Photo(s): Views of a Glyphyalinia carolinensis shell, by Dan Dourson ©.
Click photo(s) to enlarge.
Glyphyalinia carolinensis (Cockerell, 1890)
Common name: Spiral Mountain Glyph
Width: 10-12 mm
Height: 4.4-5.5 mm
Glyphyalinia carolinensis is a very large glyph with a depressed shell that has moderately expanding whorls. The slightly expanding lip at the inner edge of the aperture nearly fills the umbilicus leaving only a small perforation. The shell is translucent light brown, sometimes tinged with hazel or pink. Whorls are sculptured with widely and uniformly spaced impressed lines that parallel the nearly imperceptible growth lines. This sculpture is strong apically and continues on the base diminishing near the umbilicus. The shell is also sculptured with spiral engraved lines that are visible with magnification. The dorsal surface of the animal is blue-grey.
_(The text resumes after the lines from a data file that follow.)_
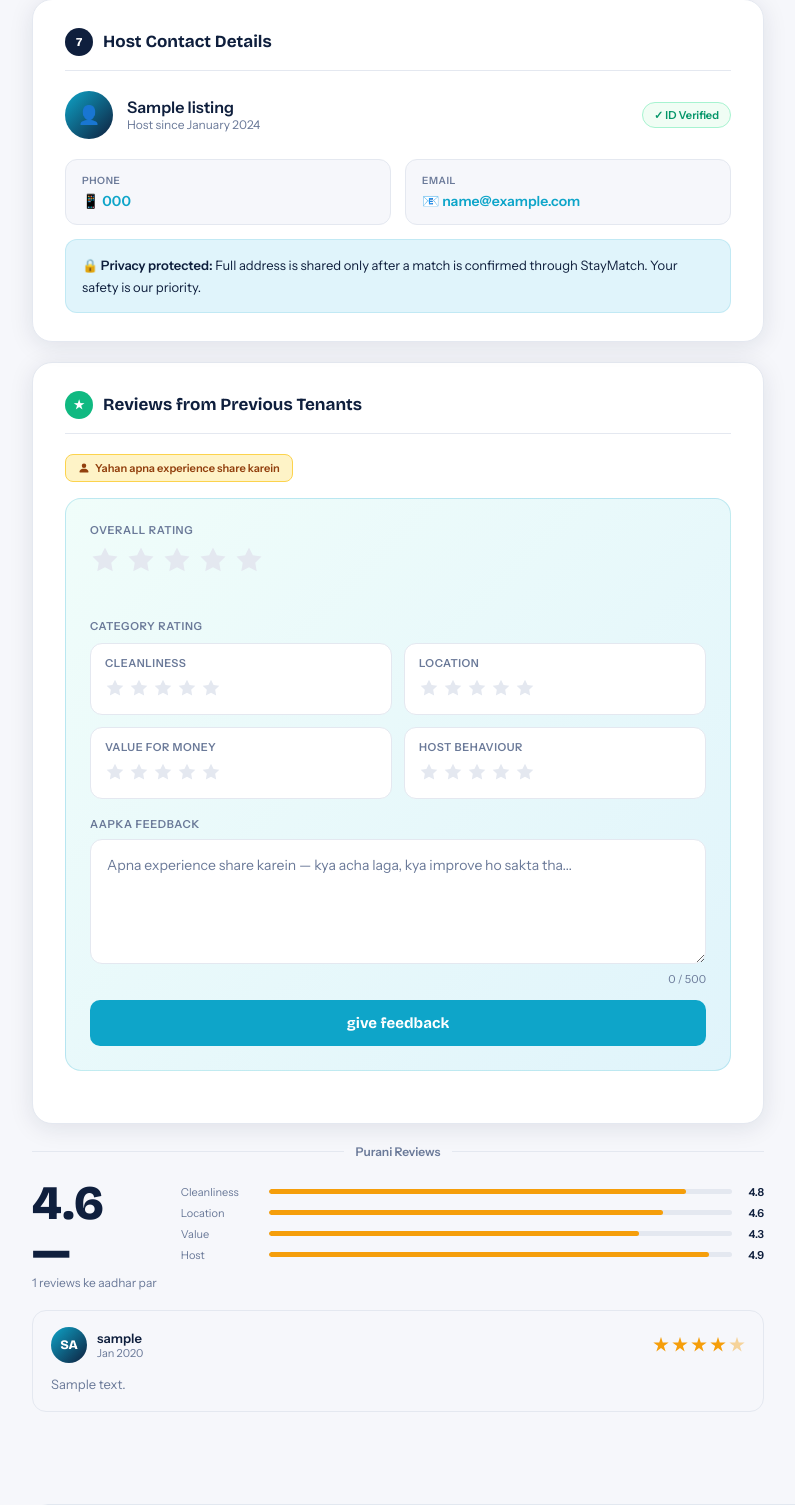
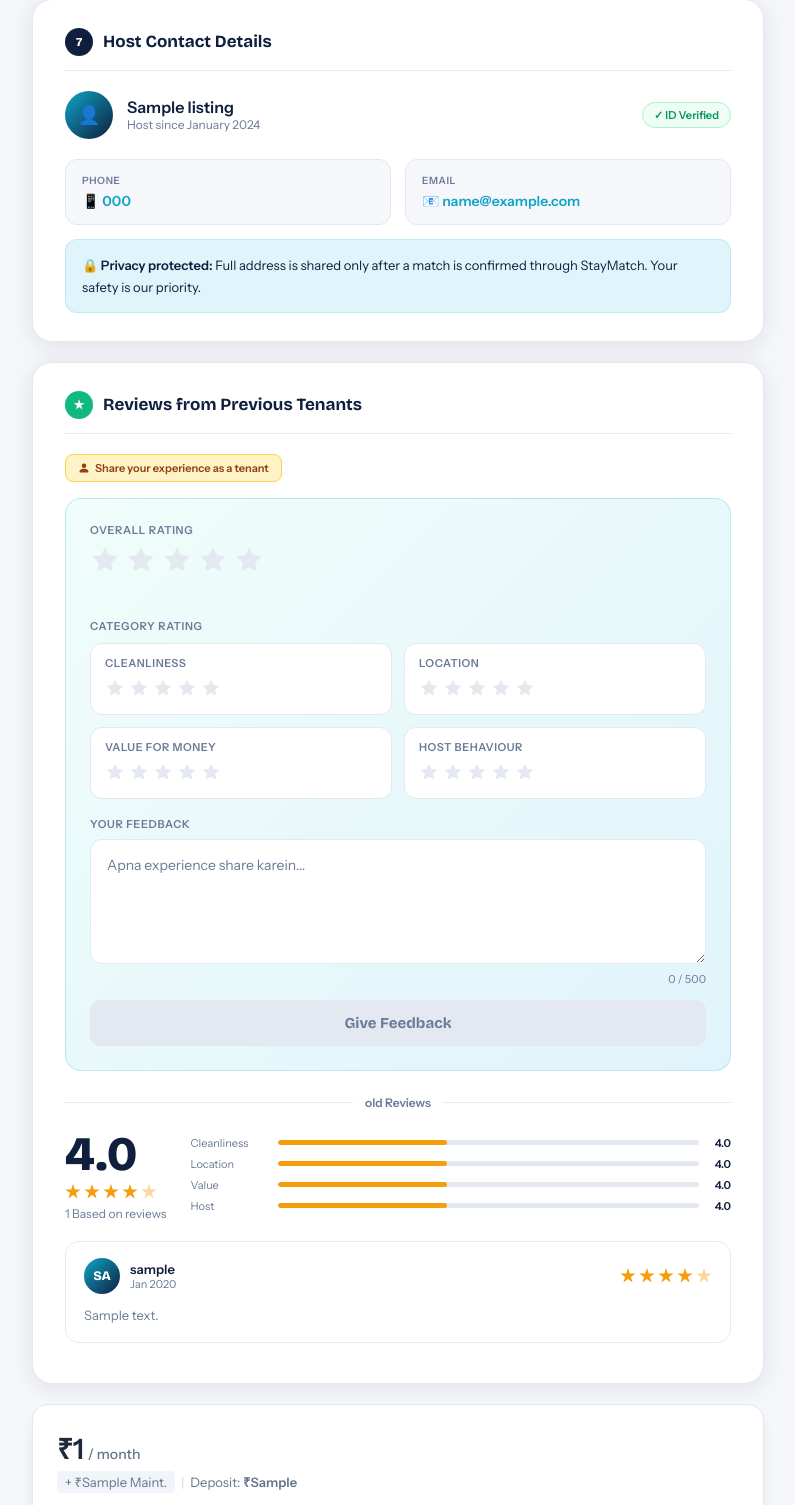
Before and after one commit to code-with-manish09/staymatch-ai, a Django app: page /rooms/room_details/ in a window 1280 px wide. Shown: the part 2987-4492 px from the top of the page, without its empty margins (56-851 px from the left). Run offline with Django 5.2, Linux system fonts and the light colour scheme; tables that the repository leaves empty hold one stand-in row (values such as "Sample post"); grey boxes marked "Sample" are stand-in pictures; one stand-in notice (Sample message) is shown; parts of the project's set-up code (start-up, migrations or seed data) failed here and were passed over.

Commit message:
working on rating system

```diff
--- a/rooms/views.py
+++ b/rooms/views.py
@@ -2,7 +2,7 @@ from datetime import date
 from django.shortcuts import render, redirect
 from django.contrib.auth.decorators import login_required
 from urllib3 import request
-from .models import Listing, Amenity, ListingImage
+from .models import Listing, Amenity, ListingImage, Review
 
 # Utility functions
 
@@ -104,14 +104,15 @@ def post_room(request):
     return render(request, 'rooms/post_room.html')
 
 #==============room details====================
+from django.db.models import Avg
 
 def room_details(request, room_id=None):
-    # If room_id provided, open that room; otherwise latest room
     qs = Listing.objects.prefetch_related('amenities', 'images')
     if room_id:
         room = qs.filter(id=room_id).first()
     else:
         room = qs.order_by('-created_at').first()
+
     included = {
         'wifi': room.included_wifi if room else False,
         'electricity': room.included_electricity if room else False,
@@ -121,14 +122,44 @@ def room_details(request, room_id=None):
         'housekeeping': room.included_housekeeping if room else False,
     }
 
-    return render(request, 'rooms/room_details.html', {'room': room, 'included': included})
+    already_reviewed = False
+    if request.user.is_authenticated:
+        already_reviewed = Review.objects.filter(listing=room, user=request.user).exists()
 
+    reviews = Review.objects.filter(listing=room).order_by('-created_at')
+    total_reviews = reviews.count()
 
+    # ✅ Yahan sab averages calculate ho rahe hain
+    avg_rating = reviews.aggregate(Avg('rating'))['rating__avg']
+    avg_cleanliness = reviews.aggregate(Avg('cleanliness_rating'))['cleanliness_rating__avg']
+    avg_location = reviews.aggregate(Avg('location_rating'))['location_rating__avg']
+    avg_value = reviews.aggregate(Avg('value_rating'))['value_rating__avg']
+    avg_host = reviews.aggregate(Avg('host_rating'))['host_rating__avg']
+
+    avg_rating = round(avg_rating, 1) if avg_rating else None
+    avg_cleanliness = round(avg_cleanliness, 1) if avg_cleanliness else 0
+    avg_location = round(avg_location, 1) if avg_location else 0
+    avg_value = round(avg_value, 1) if avg_value else 0
+    avg_host = round(avg_host, 1) if avg_host else 0
+
+    context = {
+        'room': room,
+        'included': included,
+        'already_reviewed': already_reviewed,
+        'avg_rating': avg_rating,
+        'avg_cleanliness': avg_cleanliness,
+        'avg_location': avg_location,
+        'avg_value': avg_value,
+        'avg_host': avg_host,
+        'reviews': reviews,
+        'total_reviews': total_reviews,
+    }
+    return render(request, 'rooms/room_details.html', context)
 #===============saved rooms ====================
 
 from django.http import JsonResponse
 from django.shortcuts import get_object_or_404
-from .models import Listing, Saved_Rooms # Check spelling here
+from .models import Listing, Saved_Rooms
 
 
 @login_required
@@ -140,10 +171,9 @@ def toggle_save_room(request, room_id):
         if not created:
             saved_room.delete()
             # Yahan room_id bhej rahe hain taaki JS pehchan sake kaunsa card delete karna hai
-            return JsonResponse({'status': 'success', 'action': 'removed', 'room_id': room_id})
+    return JsonResponse({'status': 'success', 'action': 'removed', 'room_id': room_id})
 
-        # Room ka poora matter JSON mein pack karo
-        return JsonResponse({
+    return JsonResponse({
             'status': 'success',
             'action': 'saved',
             'room_data': {
--- a/templates/rooms/room_details.html
+++ b/templates/rooms/room_details.html
@@ -337,6 +337,9 @@ footer{background:var(--navy);color:rgba(255,255,255,.55);padding:48px 0 32px;}
     .review-form-wrap{padding:18px 16px;}
     .rating-overview{flex-direction:column!important;gap:16px!important;}
   }
+
+  .msg-error{background:#fff7ed;border:1px solid #fcd34d;border-radius:12px;padding:14px 18px;margin-bottom:16px;display:flex;align-items:center;gap:10px;font-size:13px;font-weight:600;color:#92400e;}
+.msg-success{background:#f0fdf4;border:1px solid #a7f3d0;border-radius:12px;padding:14px 18px;margin-bottom:16px;display:flex;align-items:center;gap:10px;font-size:13px;font-weight:600;color:#059669;}
 </style>
 </head>
 <body>
@@ -627,17 +630,35 @@ footer{background:var(--navy);color:rgba(255,255,255,.55);padding:48px 0 32px;}
       </div>
 <div class="sm-wrap">
 <div class="section-card">
+
+  <!-- Messages — sec-title se BAHAR -->
+  {% if messages %}
+    {% for message in messages %}
+      {% if message.tags == 'error' %}
+        <div class="msg-error">⚠️ Aapne pehle hi review submit kar di hai!</div>
+      {% elif message.tags == 'success' %}
+        <div class="msg-success">✅ {{ message }}</div>
+      {% endif %}
+    {% endfor %}
+  {% endif %}
+
   <div class="sec-title">
     <div class="step-badge-green">★</div>
     Reviews from Previous Tenants
   </div>
 
-  <!-- ══ PEHLE: REVIEW FORM ══ -->
   <div class="guest-badge">
     <svg width="12" height="12" viewBox="0 0 16 16" fill="currentColor"><path d="M8 8a3 3 0 100-6 3 3 0 000 6zm-5 6s-1 0-1-1 1-4 6-4 6 3 6 4-1 1-1 1H3z"/></svg>
-    Yahan apna experience share karein
+    Share your experience as a tenant
   </div>
 
+  {% if already_reviewed %}
+    <div style="background:#f0fdf4;border:1px solid #a7f3d0;border-radius:12px;padding:20px;text-align:center;margin-bottom:20px;">
+      <div style="font-size:24px;margin-bottom:6px;">✅</div>
+      <div style="font-weight:700;color:#059669;font-size:15px;">Already submitted!</div>
+      <div style="font-size:13px;color:var(--muted);margin-top:4px;">Thank you for your feedback 🙏</div>
+    </div>
+  {% else %}
     <form method="POST" action="{% url 'submit_review' room.id %}" class="review-form-wrap" id="reviewForm">
       {% csrf_token %}
       <input type="hidden" name="rating" id="overallValue">
@@ -645,7 +666,8 @@ footer{background:var(--navy);color:rgba(255,255,255,.55);padding:48px 0 32px;}
       <input type="hidden" name="location_rating" id="locValue">
       <input type="hidden" name="value_rating" id="valValue">
       <input type="hidden" name="host_rating" id="hostValue">
-    <!-- overall rating -->
+
+      <!-- Overall Rating -->
       <div style="margin-bottom:18px;">
         <div class="picker-label">Overall Rating</div>
         <div class="star-picker" id="overallPicker">
@@ -658,7 +680,7 @@ footer{background:var(--navy);color:rgba(255,255,255,.55);padding:48px 0 32px;}
         <div style="font-size:12px;color:var(--teal);margin-top:6px;height:16px;" id="ratingLabel"></div>
       </div>
 
-    <!-- category ratings -->
+      <!-- Category Ratings -->
       <div class="picker-label" style="margin-bottom:10px;">Category Rating</div>
       <div class="cat-ratings">
         <div class="cat-item">
@@ -703,47 +725,46 @@ footer{background:var(--navy);color:rgba(255,255,255,.55);padding:48px 0 32px;}
         </div>
       </div>
 
-    <!-- feedback text -->
+      <!-- Feedback Text -->
       <div style="margin-bottom:14px;">
-      <div class="picker-label" style="margin-bottom:8px;">Aapka Feedback</div>
-      <textarea class="sm-textarea" id="reviewText" name="comment" placeholder="Apna experience share karein — kya acha laga, kya improve ho sakta tha..." rows="4"></textarea>
+        <div class="picker-label" style="margin-bottom:8px;">your Feedback</div>
+        <textarea class="sm-textarea" id="reviewText" name="comment" placeholder="Apna experience share karein..." rows="4"></textarea>
         <div style="text-align:right;font-size:11px;color:var(--muted);margin-top:4px;" id="charCount">0 / 500</div>
       </div>
 
+<button type="submit" class="sm-btn" id="submitBtn" disabled>Give Feedback</button>
+    </form>
+  {% endif %}
 
-<button type="submit" class="sm-btn" id="submitBtn">give feedback</button>
- </div>
-
-  <!-- success message -->
-  <div class="success-box" id="successBox">
-    <div style="font-size:32px;margin-bottom:8px;">✅</div>
-    <div style="font-family:'Bricolage Grotesque','Segoe UI',system-ui,sans-serif;font-weight:700;font-size:16px;color:#059669;margin-bottom:4px;">Review successfully submit ho gayi!</div>
-    <div style="font-size:13px;color:var(--muted);">Shukriya — aapki review neeche add ho gayi hai.</div>
-  </div>
-
-  <!-- ══ PHIR: RATING SUMMARY + EXISTING REVIEWS ══ -->
-  <div class="reviews-divider"><span>Purani Reviews</span></div>
-
-  <!-- rating overview -->
+  <!-- Rating Summary -->
+  <div class="reviews-divider"><span>old Reviews</span></div>
   <div class="rating-overview" style="display:flex;align-items:flex-start;gap:24px;margin-bottom:20px;flex-wrap:wrap;">
     <div>
-      <div class="rating-big">4.6</div>
       <div class="rating-big">{{ avg_rating|default:"—" }}</div>
-<div style="font-size:12px;color:var(--muted);">{{ room.reviews.count }} reviews ke aadhar par</div>
+      <div class="stars-row">
+      {% with rating=avg_rating|default:0 %}
+          {% if rating >= 1 %}<div class="star"></div>{% else %}<div class="star half"></div>{% endif %}
+          {% if rating >= 2 %}<div class="star"></div>{% else %}<div class="star half"></div>{% endif %}
+          {% if rating >= 3 %}<div class="star"></div>{% else %}<div class="star half"></div>{% endif %}
+          {% if rating >= 4 %}<div class="star"></div>{% else %}<div class="star half"></div>{% endif %}
+          {% if rating >= 5 %}<div class="star"></div>{% else %}<div class="star half"></div>{% endif %}
+        {% endwith %}
+      </div>
+      <div style="font-size:12px;color:var(--muted);">{{ total_reviews }} Based on reviews</div>
     </div>
     <div style="flex:1;min-width:160px;padding-top:6px;">
       <div style="display:flex;flex-direction:column;gap:7px;">
-        <div class="bar-row"><span class="bar-label">Cleanliness</span><div class="bar-track"><div class="bar-fill" style="width:90%"></div></div><span class="bar-val">4.8</span></div>
-        <div class="bar-row"><span class="bar-label">Location</span><div class="bar-track"><div class="bar-fill" style="width:85%"></div></div><span class="bar-val">4.6</span></div>
-        <div class="bar-row"><span class="bar-label">Value</span><div class="bar-track"><div class="bar-fill" style="width:80%"></div></div><span class="bar-val">4.3</span></div>
-        <div class="bar-row"><span class="bar-label">Host</span><div class="bar-track"><div class="bar-fill" style="width:95%"></div></div><span class="bar-val">4.9</span></div>
+        <div class="bar-row"><span class="bar-label">Cleanliness</span><div class="bar-track"><div class="bar-fill" style="width:{{ avg_cleanliness|default:0|floatformat:0 }}0%"></div></div><span class="bar-val">{{ avg_cleanliness|default:"—" }}</span></div>
+<div class="bar-row"><span class="bar-label">Location</span><div class="bar-track"><div class="bar-fill" style="width:{{ avg_location|default:0|floatformat:0 }}0%"></div></div><span class="bar-val">{{ avg_location|default:"—" }}</span></div>
+<div class="bar-row"><span class="bar-label">Value</span><div class="bar-track"><div class="bar-fill" style="width:{{ avg_value|default:0|floatformat:0 }}0%"></div></div><span class="bar-val">{{ avg_value|default:"—" }}</span></div>
+<div class="bar-row"><span class="bar-label">Host</span><div class="bar-track"><div class="bar-fill" style="width:{{ avg_host|default:0|floatformat:0 }}0%"></div></div><span class="bar-val">{{ avg_host|default:"—" }}</span></div>
       </div>
     </div>
   </div>
 
-  <!-- review cards -->
+  <!-- Review Cards -->
   <div id="reviewsList">
-  {% for review in room.reviews.all %}
+   {% for review in reviews %}
     <div class="review-card">
       <div class="rev-top">
         <div style="display:flex;align-items:center;gap:10px;">
@@ -755,7 +776,6 @@ footer{background:var(--navy);color:rgba(255,255,255,.55);padding:48px 0 32px;}
             <div class="rev-date">{{ review.created_at|date:"M Y" }}</div>
           </div>
         </div>
-      <!-- ✅ Stars yahan add karo -->
         <div style="display:flex;gap:3px;">
           {% if review.rating >= 1 %}<div class="star"></div>{% else %}<div class="star half"></div>{% endif %}
           {% if review.rating >= 2 %}<div class="star"></div>{% else %}<div class="star half"></div>{% endif %}
@@ -767,11 +787,12 @@ footer{background:var(--navy);color:rgba(255,255,255,.55);padding:48px 0 32px;}
       <p class="rev-text">{{ review.comment }}</p>
     </div>
     {% empty %}
-  <p style="text-align:center;color:var(--muted);padding:20px;">Abhi koi review nahi.</p>
+    <p style="text-align:center;color:var(--muted);padding:20px;">No reviews yet.</p>
     {% endfor %}
   </div>
-</div>
-</div>    </div><!-- end left -->
+
+</div><!-- end section-card -->
+</div><!-- end sm-wrap -->
 
     <!-- ══ SIDEBAR ══ -->
     <div>
@@ -983,9 +1004,8 @@ renderStars('rev2stars', 4);
 /* ── review form ── */
 const textarea = document.getElementById('reviewText');
 const charCount = document.getElementById('charCount');
-
 function checkForm() {
-  const hasR = document.querySelector('input[name="overall"]:checked');
+  const hasR = document.getElementById('overallValue').value;
   const hasT = textarea && textarea.value.trim().length >= 10;
   const btn = document.getElementById('submitBtn');
   if (btn) btn.disabled = !(hasR && hasT);
```
Lines whose indentation alone changed are shown as unchanged.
Glyphyalinia carolinensis is usually found in moist leaf litter on river bluffs and less often on mountainsides. This species is found on neutral to calcareous soils and appears to be a calciphile (Nekola, 2010).
This animal has also been called Zonites carolinensis, Z. caroliniensis, Vitrea carolinensis, Retinella carolinensis, and V. carolinensis var. wetherbyi.
Glyphyalinia carolinensis ranges across the southern Appalachian Mountains from west-central Virginia to the North Carolina and Tennessee border. In Virginia the species is distributed from Rockbridge County to the southwest corner of the state.
NatureServe Global Rank: G4
NatureServe State Rank: S3
John Slapcinsky 10/2012Range Map